- **TASK ITEM**
State how many lines of the records below contain the word "class", giving the number and nothing else.

- **DATA FOR REVIEW**
§ §

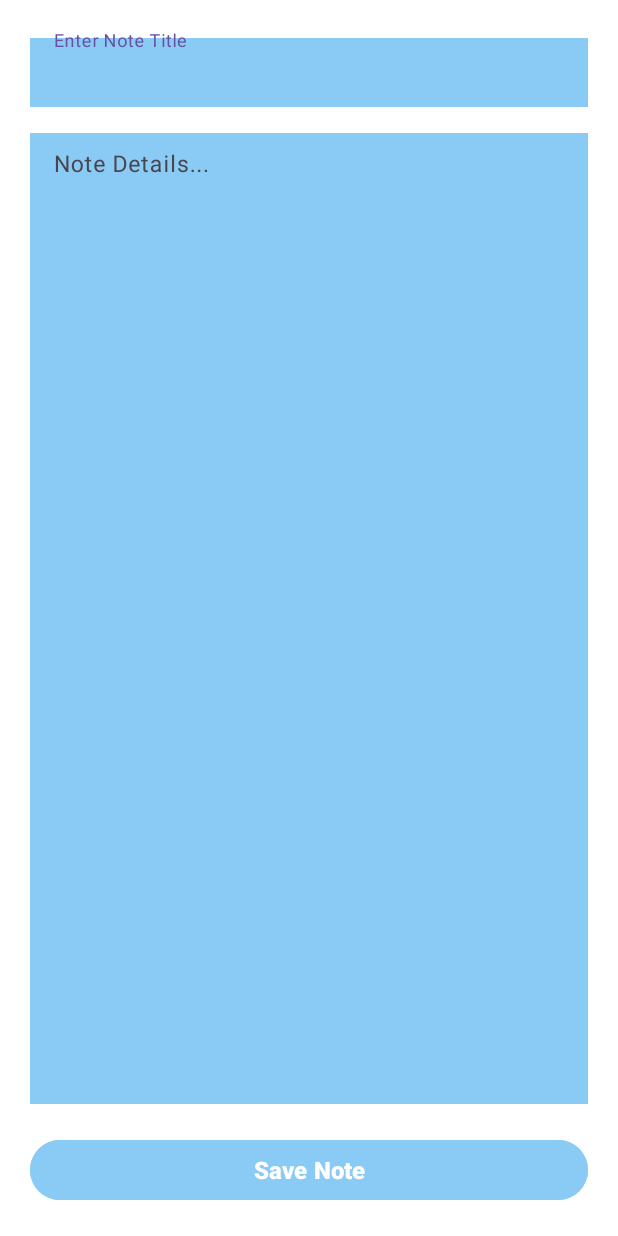
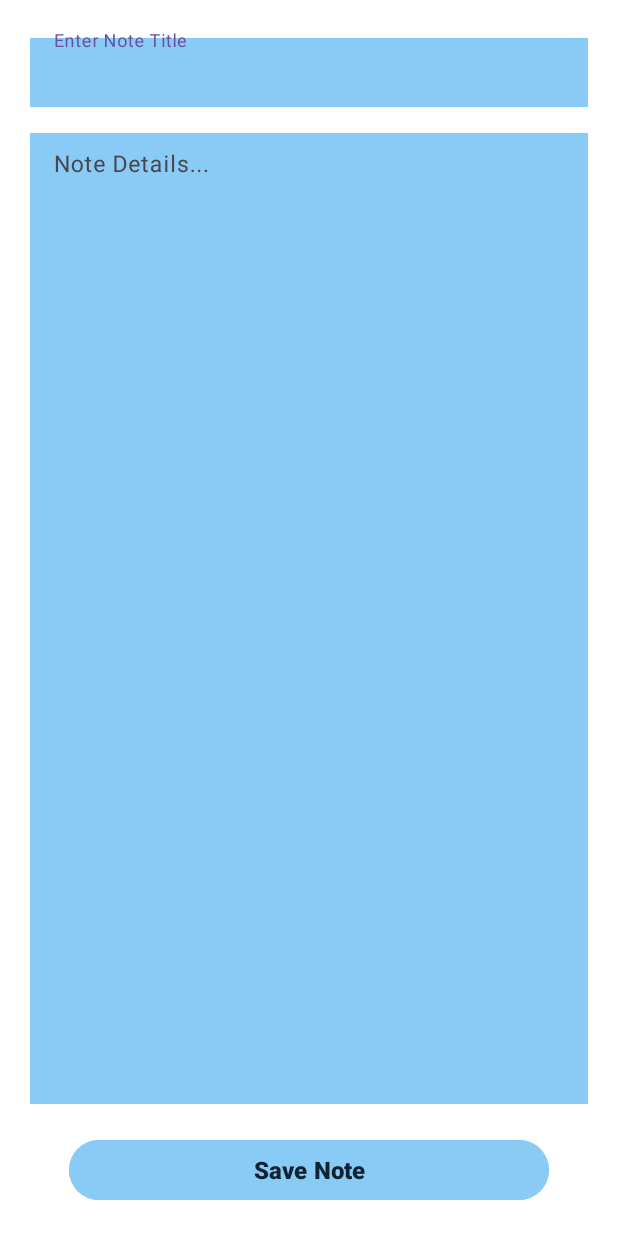
Before and after one commit to Angkitadutta/NoteApp, an Android app: the AddEditNoteActivity screen opened directly, with no data from a screen before it, on a phone screen of 412 x 824 dp. Run offline under Robolectric (Android 15) with nearby library versions, the phone set to English and light mode, and no system bars; our stand-ins replace Room's generated code; 1 statement that could not run was skipped.

Commit message:
Activity Bound Warnings Resolves

```diff
--- a/app/src/main/java/com/example/simplenoteapp/AddEditNoteActivity.kt
+++ b/app/src/main/java/com/example/simplenoteapp/AddEditNoteActivity.kt
@@ -1,5 +1,6 @@
 package com.example.simplenoteapp
 
+import android.annotation.SuppressLint
 import android.content.Intent
 import android.os.Bundle
 import android.widget.Toast
@@ -16,6 +17,7 @@ class AddEditNoteActivity : AppCompatActivity() {
     lateinit var binding: ActivityAddEditNoteBinding
     lateinit var noteViewModel: NoteViewModel
     var noteId = -1
+    @SuppressLint("SimpleDateFormat")
     override fun onCreate(savedInstanceState: Bundle?) {
         super.onCreate(savedInstanceState)
         enableEdgeToEdge()
@@ -27,26 +29,22 @@ class AddEditNoteActivity : AppCompatActivity() {
             insets
         }
 
-        noteViewModel = ViewModelProvider(this, ViewModelProvider.AndroidViewModelFactory.getInstance(application)).get(
-            NoteViewModel::class.java)
+        noteViewModel = ViewModelProvider(this, ViewModelProvider.AndroidViewModelFactory.getInstance(application))[NoteViewModel::class.java]
         val noteType = intent.getStringExtra("noteType")
         if (noteType.equals("Edit")) {
-            //on below line we are setting data to edit text.
             val noteTitle = intent.getStringExtra("noteTitle")
             val noteDescription = intent.getStringExtra("noteDescription")
             noteId = intent.getIntExtra("noteId", -1)
-            binding.btnSave.text = "Update Note"
+            binding.btnSave.text = this.getString(R.string.update_note)
             binding.etNoteName.setText(noteTitle)
             binding.etNoteDesc.setText(noteDescription)
         } else {
-            binding.btnSave.text = "Save Note"
+            binding.btnSave.text = this.getString(R.string.save_note)
         }
 
         binding.btnSave.setOnClickListener {
-            //on below line we are getting title and desc from edit text.
             val noteTitle = binding.etNoteName.text.toString()
             val noteDescription = binding.etNoteDesc.text.toString()
-            //on below line we are checking the type and then saving or updating the data.
             if (noteType.equals("Edit")) {
                 if (noteTitle.isNotEmpty() && noteDescription.isNotEmpty()) {
                     val sdf = SimpleDateFormat("dd MMM, yyyy - HH:mm")
@@ -60,12 +58,10 @@ class AddEditNoteActivity : AppCompatActivity() {
                 if (noteTitle.isNotEmpty() && noteDescription.isNotEmpty()) {
                     val sdf = SimpleDateFormat("dd MMM, yyyy - HH:mm")
                     val currentDateAndTime: String = sdf.format(Date())
-                    //if the string is not empty we are calling a add note method to add data to our room database.
                     noteViewModel.addNote(Note(noteTitle, noteDescription, currentDateAndTime))
                     Toast.makeText(this, "$noteTitle Added", Toast.LENGTH_LONG).show()
                 }
             }
-            //opening the new activity on below line
             startActivity(Intent(applicationContext, MainActivity::class.java))
             this.finish()
         }
--- a/app/src/main/java/com/example/simplenoteapp/NoteDatabase.kt
+++ b/app/src/main/java/com/example/simplenoteapp/NoteDatabase.kt
@@ -5,7 +5,7 @@ import androidx.room.Database
 import androidx.room.Room
 import androidx.room.RoomDatabase
 
-@Database(entities = arrayOf(Note::class), version = 1, exportSchema = false)
+@Database(entities = [Note::class], version = 1, exportSchema = false)
 abstract class NoteDatabase: RoomDatabase() {
     abstract fun getNotesDao(): NotesDao
 
--- a/app/src/main/res/drawable/icon_add.xml
+++ b/app/src/main/res/drawable/icon_add.xml
@@ -1,5 +1,6 @@
 <vector xmlns:android="http://schemas.android.com/apk/res/android"
-    android:height="24dp" android:tint="@color/white" android:viewportHeight="24"
+    android:height="24dp" android:tint="@color/white"
+    android:viewportHeight="24"
     android:viewportWidth="24" android:width="24dp">
 
     <path android:fillColor="@android:color/white"
--- a/app/src/main/res/layout/activity_add_edit_note.xml
+++ b/app/src/main/res/layout/activity_add_edit_note.xml
@@ -8,7 +8,6 @@
     android:background="@color/white"
     tools:context=".AddEditNoteActivity">
 
-    <!-- Title -->
     <com.google.android.material.textfield.TextInputLayout
         android:id="@+id/tilTitleParent"
         android:layout_width="0dp"
@@ -30,14 +29,13 @@
             android:layout_width="match_parent"
             android:layout_height="wrap_content"
             android:background="@color/shade_2"
-            android:hint="Enter Note Title"
+            android:hint="@string/note_title_hint"
             android:textSize="16sp"
             android:padding="12dp"
             android:textColor="@color/black"
             android:textColorHint="@color/black" />
     </com.google.android.material.textfield.TextInputLayout>
 
-    <!-- Description -->
     <com.google.android.material.textfield.TextInputLayout
         android:layout_width="0dp"
         android:layout_height="0dp"
@@ -62,7 +60,7 @@
             android:layout_height="match_parent"
             android:background="@color/shade_2"
             android:gravity="start|top"
-            android:hint="Note Details..."
+            android:hint="@string/note_details"
             android:inputType="textMultiLine"
             android:scrollbars="vertical"
             android:padding="12dp"
@@ -71,17 +69,16 @@
             android:textColorHint="@color/black" />
     </com.google.android.material.textfield.TextInputLayout>
 
-    <!-- Save Button -->
     <com.google.android.material.button.MaterialButton
         android:id="@+id/btnSave"
-        android:layout_width="0dp"
+        android:layout_width="320dp"
         android:layout_height="wrap_content"
         android:layout_margin="20dp"
-        android:text="💾 Save Note"
+        android:text="@string/save_note"
         android:textAllCaps="false"
         android:textSize="16sp"
         android:textStyle="bold"
-        android:textColor="@color/white"
+        android:textColor="@color/black_shade_1"
         android:backgroundTint="@color/shade_2"
         app:cornerRadius="25dp"
         app:elevation="6dp"
--- a/app/src/main/res/layout/activity_main.xml
+++ b/app/src/main/res/layout/activity_main.xml
@@ -31,8 +31,9 @@
         android:layout_alignParentBottom="true"
         android:layout_alignParentEnd="true"
         android:layout_margin="20dp"
-        android:backgroundTint="@color/black_shade_2"
+        android:backgroundTint="@color/black_shade_new_1"
+        android:contentDescription="@string/create_note_fab"
         android:src="@drawable/icon_add"
-        android:tint="@color/white"/>
+        android:tint="@color/black_shade_new_1"/>
 
 </RelativeLayout>
--- a/app/src/main/res/values/colors.xml
+++ b/app/src/main/res/values/colors.xml
@@ -20,6 +20,7 @@
     <color name="teal_700">#FF018786</color>
 
     <color name="black_shade_1">#0e2433</color>
+    <color name="black_shade_new_1">#184666</color>
     <color name="black_shade_2">#0E82DE</color>
     <color name="shade_1">#58B2EB</color>
     <color name="shade_2">#89CBF4</color>
--- a/app/src/main/res/values/strings.xml
+++ b/app/src/main/res/values/strings.xml
@@ -1,4 +1,12 @@
 <resources>
     <string name="app_name">NoteApp</string>
     <string name="delete_note">DeleteANote</string>
+    <string name="Updated_note_time">UpdateTime</string>
+    <string name="create_note_fab">CreateANote</string>
+    <string name="note_title">NoteTitle</string>
+    <string name="save_note">Save Note</string>
+    <string name="update_note">Update Note</string>
+    <string name="note_title_hint">Enter Note Title</string>
+    <string name="note_details">Note Details...</string>
+    <string name="note_last_updated">Last Updated: %1$s</string>
 </resources>
```
Also changed, not shown: app/src/main/java/com/example/simplenoteapp/MainActivity.kt (+3 -9 lines), app/src/main/java/com/example/simplenoteapp/NoteRVAdapter.kt (+11 -8 lines), app/src/main/res/layout/note_rv_item.xml (+6 -6 lines), gradle/libs.versions.toml (+8 -8 lines).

§ §

- **ANSWER SECTION**
9